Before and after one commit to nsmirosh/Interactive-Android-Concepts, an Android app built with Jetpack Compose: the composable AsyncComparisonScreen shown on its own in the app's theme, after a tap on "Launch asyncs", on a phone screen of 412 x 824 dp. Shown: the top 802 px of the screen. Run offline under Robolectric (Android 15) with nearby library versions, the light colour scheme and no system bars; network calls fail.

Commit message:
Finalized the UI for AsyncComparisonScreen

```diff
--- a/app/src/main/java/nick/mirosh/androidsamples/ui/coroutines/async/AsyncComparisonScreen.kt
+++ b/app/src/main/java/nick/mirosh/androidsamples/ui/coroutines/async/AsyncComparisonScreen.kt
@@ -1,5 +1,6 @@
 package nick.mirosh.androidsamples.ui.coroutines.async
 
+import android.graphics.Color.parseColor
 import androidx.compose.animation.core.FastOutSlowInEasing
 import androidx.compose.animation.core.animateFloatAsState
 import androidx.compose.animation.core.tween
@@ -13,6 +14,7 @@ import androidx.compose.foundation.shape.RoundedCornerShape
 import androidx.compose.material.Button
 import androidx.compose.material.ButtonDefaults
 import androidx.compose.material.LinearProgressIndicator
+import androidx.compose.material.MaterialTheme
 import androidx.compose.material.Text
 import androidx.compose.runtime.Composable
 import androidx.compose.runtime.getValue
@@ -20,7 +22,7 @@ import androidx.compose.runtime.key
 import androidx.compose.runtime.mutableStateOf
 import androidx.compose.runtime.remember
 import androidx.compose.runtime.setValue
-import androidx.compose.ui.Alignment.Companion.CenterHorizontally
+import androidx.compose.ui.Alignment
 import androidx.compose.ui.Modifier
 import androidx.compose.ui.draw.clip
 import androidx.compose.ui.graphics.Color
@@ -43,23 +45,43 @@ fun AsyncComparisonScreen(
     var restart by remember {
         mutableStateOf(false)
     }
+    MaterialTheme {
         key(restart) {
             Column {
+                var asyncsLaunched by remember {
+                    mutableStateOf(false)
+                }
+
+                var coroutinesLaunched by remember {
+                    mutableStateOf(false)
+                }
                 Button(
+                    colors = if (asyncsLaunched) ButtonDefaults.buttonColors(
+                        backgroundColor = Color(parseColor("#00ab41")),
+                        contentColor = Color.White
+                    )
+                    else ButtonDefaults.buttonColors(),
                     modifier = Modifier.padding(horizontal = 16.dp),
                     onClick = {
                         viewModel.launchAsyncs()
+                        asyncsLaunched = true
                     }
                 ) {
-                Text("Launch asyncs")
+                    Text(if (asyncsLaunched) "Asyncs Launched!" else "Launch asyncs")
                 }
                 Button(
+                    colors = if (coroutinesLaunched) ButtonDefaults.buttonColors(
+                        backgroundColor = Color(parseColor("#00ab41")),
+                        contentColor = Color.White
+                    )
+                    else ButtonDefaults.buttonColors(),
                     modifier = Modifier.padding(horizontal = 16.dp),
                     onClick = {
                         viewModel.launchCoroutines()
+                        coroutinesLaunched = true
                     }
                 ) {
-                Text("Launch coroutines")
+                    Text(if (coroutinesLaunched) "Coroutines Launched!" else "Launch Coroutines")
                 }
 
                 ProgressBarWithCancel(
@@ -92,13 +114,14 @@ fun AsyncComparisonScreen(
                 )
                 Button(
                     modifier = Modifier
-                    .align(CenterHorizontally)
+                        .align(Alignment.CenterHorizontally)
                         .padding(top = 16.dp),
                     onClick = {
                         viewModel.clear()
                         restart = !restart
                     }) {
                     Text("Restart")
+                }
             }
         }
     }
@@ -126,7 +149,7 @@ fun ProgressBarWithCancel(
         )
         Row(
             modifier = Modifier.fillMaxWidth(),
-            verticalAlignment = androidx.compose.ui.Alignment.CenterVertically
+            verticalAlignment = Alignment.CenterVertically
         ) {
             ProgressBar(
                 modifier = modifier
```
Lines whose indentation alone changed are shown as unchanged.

---*---

Count the lines of the material that include the word "MaterialTheme", then state only the total.

2